Travel Agencies’ Credit Vouchers Are Controversial
A controversial draft bill, allowing travel agencies to refund canceled package tours by issuing credit vouchers instead of paying cash, is still being discussed by Alþingi’s Industrial Affairs Committee, Morgunblaðið reports. The bill was introduced by Minister of Tourism, Industry and Innovation Þórdís Kolbrún Reykfjörð Gylfadóttir.
According to Halla Signý Kristjánsdóttir, spokesperson for the committee, the committee has consulted numerous people and asked for information about measures taken in other European countries. She states it is not yet clear whether the committee will suggest changes to the bill.
The Consumer Association of Iceland, the Icelandic Confederation of Labor, and BSRB – the Federation of State and Municipal Employees have all harshly criticized the bill, claiming that its goal is to shift the burden of travel company’s liquidity crisis to the shoulders of consumers.
Breki Karlsson, director of the Consumer Association of Iceland, states it is baffling to see that consumers are being forced into the role of creditors of travel agencies. He asks how Icelanders can be expected to travel domestically this summer, as they have been encouraged to do, if their vacation funds are tied in credit vouchers that won’t be usable until this fall at the earliest, if ever.
By contrast, the Icelandic Travel Industry Association (SAF) states that the COVID-19 pandemic and the accompanying travel bans make it impossible for travel companies to provide service and impossible for consumers to take advantage of such service. The bill’s aim is to prevent the bankruptcy of travel agencies due to a liquidity crisis.
Unquestionably, current law gives travelers the undisputed right to a full refund of a package tour in cash within 14 days of the tour’s cancellation by the company, or the consumer’s cancellation due to unavoidable and extraordinary circumstances.
The law is based on the European Union’s travel directive on package travel and linked travel arrangements.
An opinion, accompanying the bill, states that clearly, the changes it suggests to the current law go against the EU directive and may violate Iceland’s commitments in terms of international law. Still, this measure is seen as justifiable, given the extraordinary circumstances. If permission won’t be given to issue a credit voucher instead of a cash refund, numerous bankruptcies will ensue. A number of European countries have chosen this route, the opinion states.
The draft bill suggests allowing the issuing of credit vouchers for package trips canceled from March 15 through June 30. If the credit is not used within 12 months, it can be “redeemed.”
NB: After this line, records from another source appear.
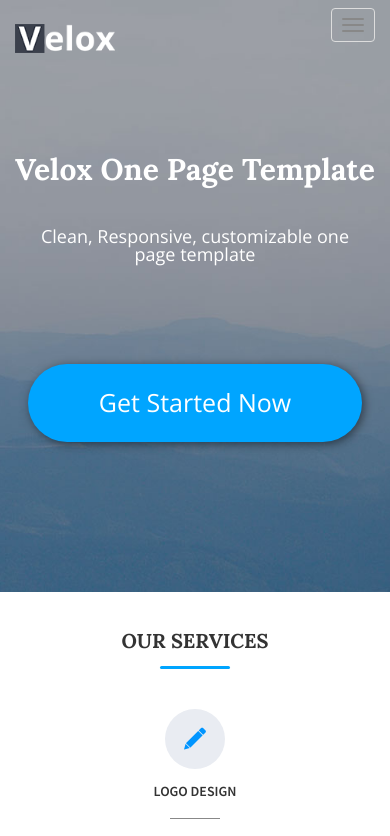
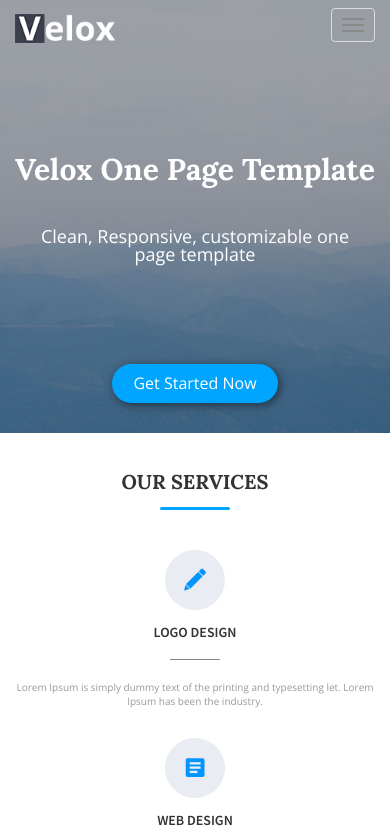
Before and after one commit to BeerDRinker/Bootstrap-3-Landing-Page-002, a plain HTML site: page index.html in a window 390 px wide. Shown: the top 836 px of the page. Drawn offline with nearby package versions, Linux system fonts and the light colour scheme; files whose address does not match are found by name.

Commit message:
finally all done

```diff
--- a/css/main.css
+++ b/css/main.css
@@ -226,7 +226,7 @@ header p {
     padding: 0 20px 12vh;
 }
 
-#home .btn {
+header .btn {
     font-family: 'Open Sans', sans-serif;
     font-weight: 400;
     font-size: 25px;
@@ -239,19 +239,19 @@ header p {
     outline: 0;
 }
 
-#home .btn:hover {
+header .btn:hover {
     color: #fff;
     background: #1a79ad;
     outline: 0;
 }
 
-#home .btn:after {
+header .btn:after {
     color: #fff;
     background: #1a79ad;
     outline: 0;
 }
 
-#home .btn:active {
+header .btn:active {
     color: #fff;
     background: #1a79ad;
     outline: 0;
@@ -730,7 +730,8 @@ footer i {
     }
     .navbar-brand img {
         width: 100px;
-        padding-top: 0px;
+        padding: 0;
+        margin-top: -10px
     }
     header h1 {
         padding-top: 10vh;
```
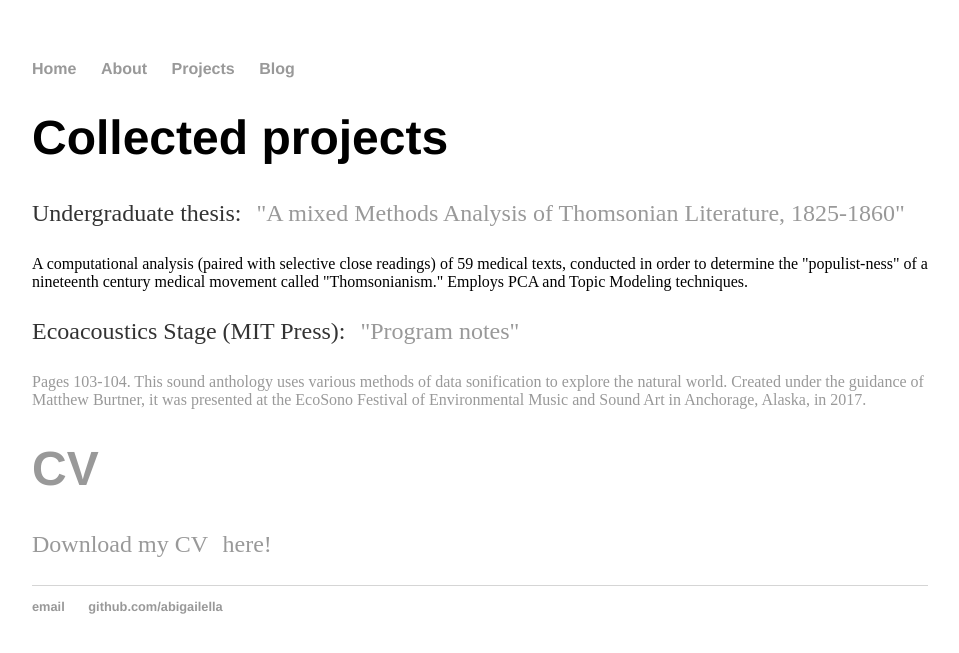
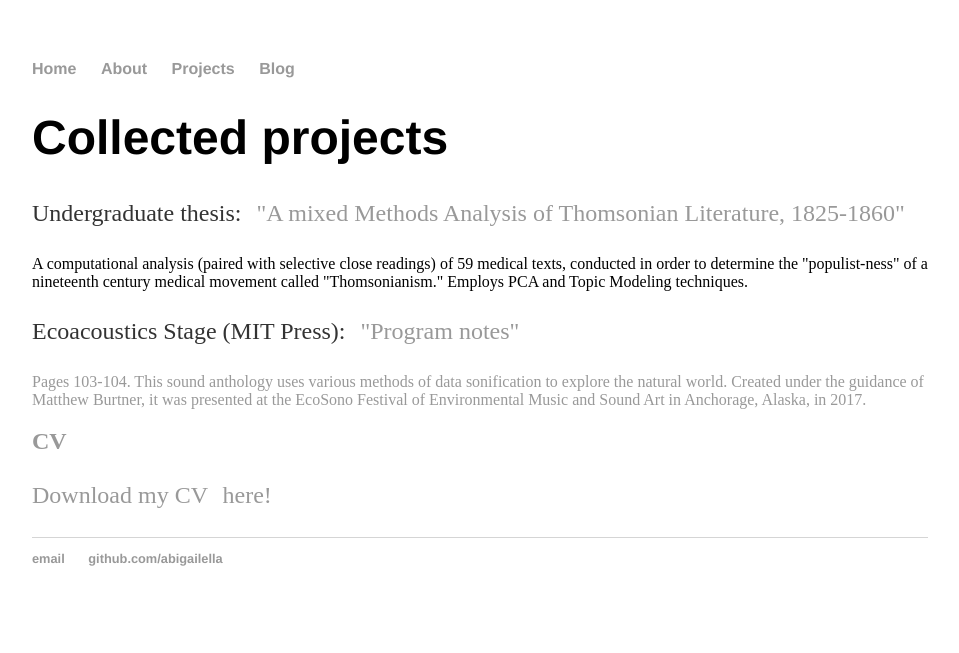
Before and after one commit to abigailella/abigailella.github.io, a Jekyll site: the page projects.html, which Jekyll copies as it is, in a window 1280 px wide. Shown: the top 653 px of the page, without its empty margins (160-1119 px from the left). Built offline with Jekyll 4.4.1, drawn with Linux system fonts in a browser that asks for light colours.

```diff
--- a/projects.html
+++ b/projects.html
@@ -33,7 +33,7 @@
 		<p2> Pages 103-104. This sound anthology uses various methods of data sonification to explore the natural world. Created under the guidance of Matthew Burtner, it was presented at the  EcoSono Festival
 of Environmental Music and Sound Art in Anchorage, Alaska, in 2017. </p2>
 
-	<h1>CV</h1>
+	<h2>CV</h2>
 		<p>Download my CV <a href="Professional_CV (14).pdf" style="text-decoration:none; margin:1%;">here!</a></p>
 
 
```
The Icelandic Tourist Board points out that during this situation, an insurance system is in place, which will step in to refund claims, should a travel agency go bankrupt.